Special collections libraries often collect the "papers" of historically important or interesting people. Usually, in a university or college library, the decisions to add documents to the library's collections is made by the curators, usually professors, at the school. You cannot assume that your family was "too poor" or "too obscure" to have important genealogical documents preserved in a university special collections library. For example, my Great-grandmother accumulated a huge collection of genealogically important documents during her lifetime. Normally, those documents would have been lost to her posterity. But, I made the effort to convince the BYU Special Collections Library to take all the documents. There are over 16,000 names of people she collected in those documents. Here is the catalog entry for the Mary Ann Linton Morgan Papers.

Here is the description of the documents from the Library Catalog:
The Mary Ann Linton Morgan family papers contains geneaological information and pedigree charts compiled by Mary Ann Linton Morgan. Also included are letters from 1869, 1878. Old family trees of the Sutton family are included. A diary from 1924 is contained as well as the patriarchal blessing of Mary Ann Linton Morgan. In addition, there are two letters to the family of John Hamilton Morgan from Heber J. Grant. Missionary photographs from the 1930s in Tonga are included from an Elder Vincent. The collection contains documents from 1869-1990 but primarily consists of materials from circa 1930-1950.
These "papers" are genealogically and historically valuable. A more complete description of the papers is contained in the Manuscript Collection Descriptions.

The idea here is simple. Special collections libraries might have some valuable documents relating to your family history that are "mixed in" with a collection from someone who lived at the same time and in the same place as your family members. You will never know what is there unless you look.

Another way to approach the Special Collections library is to use Here is a description of the ArchiveGrid from the website:
ArchiveGrid includes over four million records describing archival materials, bringing together information about historical documents, personal papers, family histories, and more. With over 1,000 different archival institutions represented, ArchiveGrid helps researchers looking for primary source materials held in archives, libraries, museums and historical societies.

Here is the entry for the Mary Ann Linton Morgan family papers from

Here is another entry for another of my ancestors.

Of course, I am using my own ancestors who lived in the Utah/Arizona area. But there are special collections libraries in every part of the United States and many foreign countries. These libraries have collections of documents that may include many of your ancestors. I could keep going with examples of people with huge collections. But here is one more example using my surname and searching in

There are 4,288 collections of documents. How many of these pertain to my family? That is a question that can only be answered by searching through the catalog entries and looking for the neighbors, friends, and associates of my ancestors. For an illustration, let me use an ancestor who lived in another area of the country.
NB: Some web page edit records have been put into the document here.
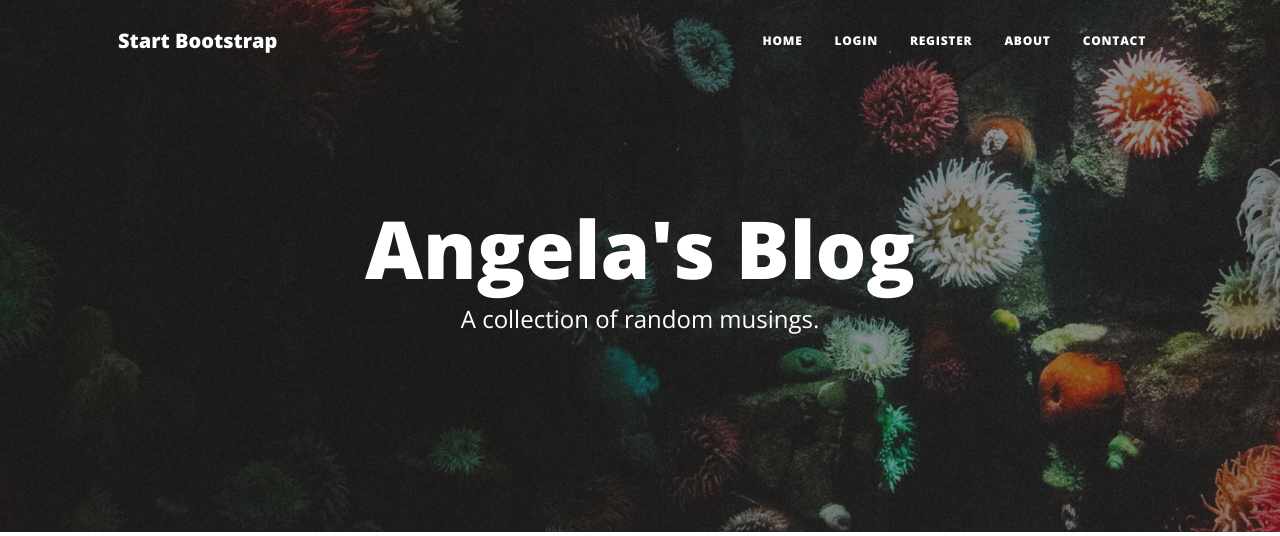
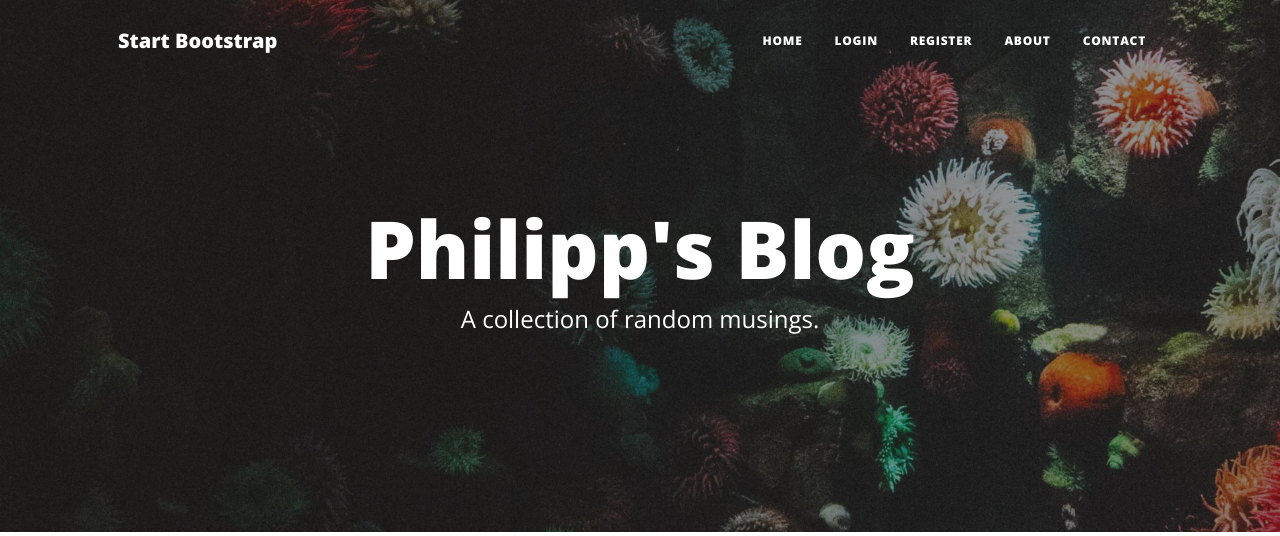
Before and after one commit to phliehm/Day_71_Host_Webpage_Git, a Flask app: page / in a window 1280 px wide. Shown: the top 536 px of the page. Run offline with Flask 3, Linux system fonts and the light colour scheme; data that the repository does not hold is empty; some libraries are stand-ins or nearby versions.

Commit message:
Changed Blog name to see if the changes will be on the fly changed. Changed Keys

```diff
--- a/main.py
+++ b/main.py
@@ -55,7 +55,7 @@ gravatar = Gravatar(app,
                     base_url=None)
 
 # CONNECT TO DB
-app.config['SQLALCHEMY_DATABASE_URI'] = 'sqlite:///posts.db'
+app.config['SQLALCHEMY_DATABASE_URI'] = os.environ.get('DB_URI','sqlite:///posts.db')
 db = SQLAlchemy()
 db.init_app(app)
 
--- a/templates/index.html
+++ b/templates/index.html
@@ -9,7 +9,7 @@
     <div class="row gx-4 gx-lg-5 justify-content-center">
       <div class="col-md-10 col-lg-8 col-xl-7">
         <div class="site-heading">
-          <h1>Angela's Blog</h1>
+          <h1>Philipp's Blog</h1>
           <span class="subheading">A collection of random musings.</span>
         </div>
       </div>
```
Simply because I happen to know a lot about my family, I can recognize that some of these papers might have information about my own family.

For the first parts of this series see: